Guy Blade Guy Blade---21:24:00

What does "moe" mean?
Over the weekend, I played all the way through No More Heroes 2: Desperate Struggle. For a very long time, I considered the first No More Heroes game to be the best game available on the Wii console. It was and continues to be certainly the best Mature title for the device that I'd played.

No More Heroes was the story of Travis Touchdown--wrestling and anime otaku, probable NEET, and general loser--who won a lightsaber off of eBay and decided to become an assassin for the chicks. This set up alone was enough to sell the game to me. The first No More Heroes catalogs his ascension by murder to the top of the world-wide assassin's organization--the United Assassins Association.

This game picks up three years after the first with Travis back to mostly being a poor, unemployed user. The difference now is that he is famous for his exploits of the first game and has been targetted by enemies that he made back during the first game. So, we end up climbing the ranks of the UAA again.

Gameplay wise, not much has changed. The game alternates between the assassination areas and the between mission upgrade/minigame section. In the assassination areas, Travis still wades through hordes of enemies with his beam saber before eventually arriving at his designated target. The assassination fights themselves are still the core of the gameplay and remain quite strong in this second iteration. The between mission areas have been altered somewhat in that Santa Destroy is no longer an open, explorable world.

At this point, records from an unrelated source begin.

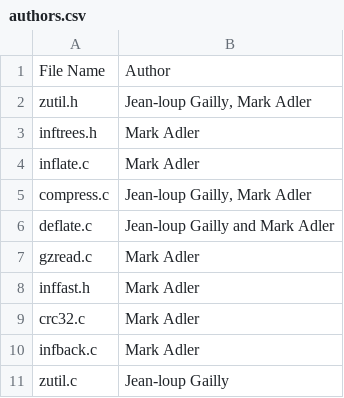
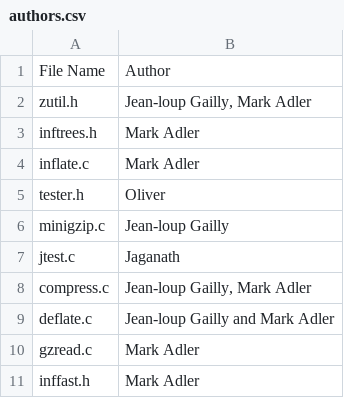
Before and after one commit to jaganathg/Syft_rust_demo, a CSV file: authors.csv, drawn as a sheet; only a part is shown; the shorter side is filled out with more unchanged rows.

```diff
--- a/authors.csv
+++ b/authors.csv
@@ -4,2 +4,5 @@ inftrees.h,Mark Adler
 inflate.c,Mark Adler
+tester.h,Oliver
+minigzip.c,Jean-loup Gailly
+jtest.c,Jaganath
 compress.c,"Jean-loup Gailly, Mark Adler"
```
Also changed, not shown: 3 other files.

The loss of the explorable world is not really that big of an issue. In the first game, the primary purpose of the explorable world was to obtain money with which to buy weapon upgrades. In this one, there are no weapon upgrades per se. Instead, each weapon offers a different style of combat. Additionally, only two weapons are available directly for sale and the time to get the money to buy both is rather small (assuming you get good at the minigames). Unfortunately, the game unlocks the second purchasable weapon--the Peony--very early in the game. This particular weapon makes the game far easier due to its huge damage and equally huge hit areas. In fact, it was so imbalancing, it gave me flashbacks of using Hymir's Finger in Drakengard.

They have mixed things up a few things this time. A couple of the boss fights are different than the usual beam saber flair. Travis gets a motorcycle shoving match and a giant mecha fight, for instance. There are also a couple of levels in which you play as alternate characters with slightly different movesets.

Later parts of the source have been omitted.